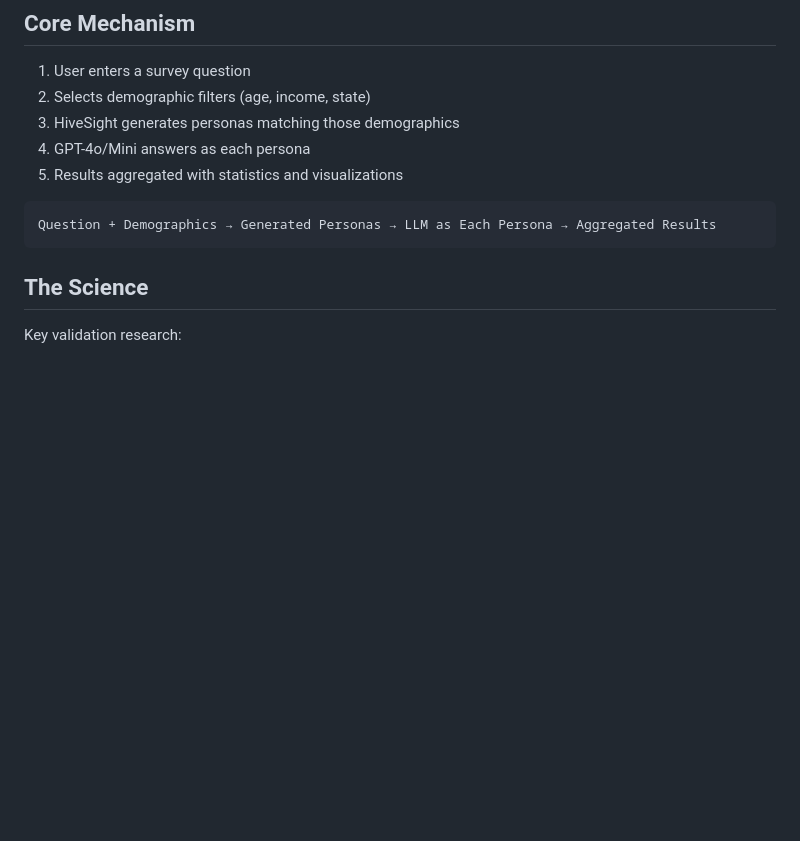
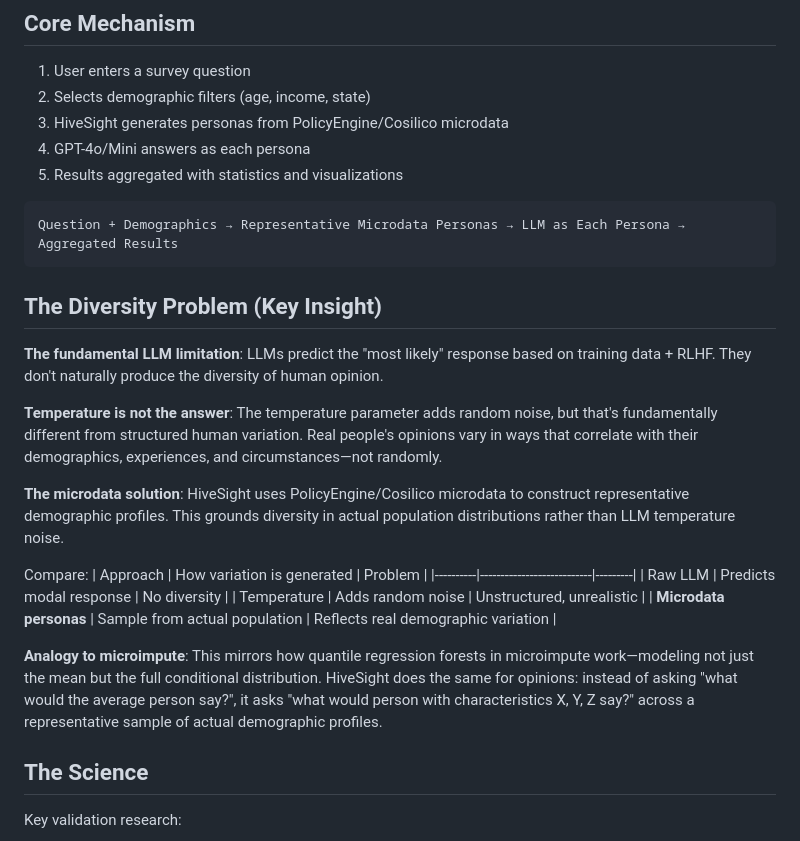
Before and after one commit to MaxGhenis/society-in-silico, a Markdown page: research/concepts/hivesight-silicon-sampling.md, the part around the change. Rendered like a GitHub page; blank space fills up the shorter version.

Commit message:
Add diversity problem insight to AI integration notes
Key insight: LLMs predict modal responses, not distributions. Temperature
adds random noise but doesn't reflect structured human variation. The
solution is grounding LLM responses in representative microdata from
PolicyEngine/Cosilico - analogous to quantile regression forests in
microimpute.

🤖 Generated with [Claude Code](https://claude.com/claude-code)

Co-Authored-By: Claude Opus 4.5 <noreply@anthropic.com>

````diff
--- a/research/concepts/hivesight-silicon-sampling.md
+++ b/research/concepts/hivesight-silicon-sampling.md
@@ -13,13 +13,30 @@ Repository: `/Users/maxghenis/hivesight/hivesight/`
 
 1. User enters a survey question
 2. Selects demographic filters (age, income, state)
-3. HiveSight generates personas matching those demographics
+3. HiveSight generates personas from PolicyEngine/Cosilico microdata
 4. GPT-4o/Mini answers as each persona
 5. Results aggregated with statistics and visualizations
 
 ```
-Question + Demographics → Generated Personas → LLM as Each Persona → Aggregated Results
+Question + Demographics → Representative Microdata Personas → LLM as Each Persona → Aggregated Results
 ```
+
+## The Diversity Problem (Key Insight)
+
+**The fundamental LLM limitation**: LLMs predict the "most likely" response based on training data + RLHF. They don't naturally produce the diversity of human opinion.
+
+**Temperature is not the answer**: The temperature parameter adds random noise, but that's fundamentally different from structured human variation. Real people's opinions vary in ways that correlate with their demographics, experiences, and circumstances—not randomly.
+
+**The microdata solution**: HiveSight uses PolicyEngine/Cosilico microdata to construct representative demographic profiles. This grounds diversity in actual population distributions rather than LLM temperature noise.
+
+Compare:
+| Approach | How variation is generated | Problem |
+|----------|---------------------------|---------|
+| Raw LLM | Predicts modal response | No diversity |
+| Temperature | Adds random noise | Unstructured, unrealistic |
+| **Microdata personas** | Sample from actual population | Reflects real demographic variation |
+
+**Analogy to microimpute**: This mirrors how quantile regression forests in microimpute work—modeling not just the mean but the full conditional distribution. HiveSight does the same for opinions: instead of asking "what would the average person say?", it asks "what would person with characteristics X, Y, Z say?" across a representative sample of actual demographic profiles.
 
 ## The Science
 
````
Also changed, not shown: research/concepts/ai-integration-philosophy.md (+17 -0 lines).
· · ·
YOUR INSTRUCTIONS
Pictures aside, write out all of the records exactly.

ANSWER
Before and after one commit to MaxGhenis/society-in-silico, a Markdown page: research/concepts/hivesight-silicon-sampling.md, the part around the change. Rendered like a GitHub page; blank space fills up the shorter version.

Commit message:
Add diversity problem insight to AI integration notes
Key insight: LLMs predict modal responses, not distributions. Temperature
adds random noise but doesn't reflect structured human variation. The
solution is grounding LLM responses in representative microdata from
PolicyEngine/Cosilico - analogous to quantile regression forests in
microimpute.

🤖 Generated with [Claude Code](https://claude.com/claude-code)

Co-Authored-By: Claude Opus 4.5 <noreply@anthropic.com>

````diff
--- a/research/concepts/hivesight-silicon-sampling.md
+++ b/research/concepts/hivesight-silicon-sampling.md
@@ -13,13 +13,30 @@ Repository: `/Users/maxghenis/hivesight/hivesight/`
 
 1. User enters a survey question
 2. Selects demographic filters (age, income, state)
-3. HiveSight generates personas matching those demographics
+3. HiveSight generates personas from PolicyEngine/Cosilico microdata
 4. GPT-4o/Mini answers as each persona
 5. Results aggregated with statistics and visualizations
 
 ```
-Question + Demographics → Generated Personas → LLM as Each Persona → Aggregated Results
+Question + Demographics → Representative Microdata Personas → LLM as Each Persona → Aggregated Results
 ```
+
+## The Diversity Problem (Key Insight)
+
+**The fundamental LLM limitation**: LLMs predict the "most likely" response based on training data + RLHF. They don't naturally produce the diversity of human opinion.
+
+**Temperature is not the answer**: The temperature parameter adds random noise, but that's fundamentally different from structured human variation. Real people's opinions vary in ways that correlate with their demographics, experiences, and circumstances—not randomly.
+
+**The microdata solution**: HiveSight uses PolicyEngine/Cosilico microdata to construct representative demographic profiles. This grounds diversity in actual population distributions rather than LLM temperature noise.
+
+Compare:
+| Approach | How variation is generated | Problem |
+|----------|---------------------------|---------|
+| Raw LLM | Predicts modal response | No diversity |
+| Temperature | Adds random noise | Unstructured, unrealistic |
+| **Microdata personas** | Sample from actual population | Reflects real demographic variation |
+
+**Analogy to microimpute**: This mirrors how quantile regression forests in microimpute work—modeling not just the mean but the full conditional distribution. HiveSight does the same for opinions: instead of asking "what would the average person say?", it asks "what would person with characteristics X, Y, Z say?" across a representative sample of actual demographic profiles.
 
 ## The Science
 
````
Also changed, not shown: research/concepts/ai-integration-philosophy.md (+17 -0 lines).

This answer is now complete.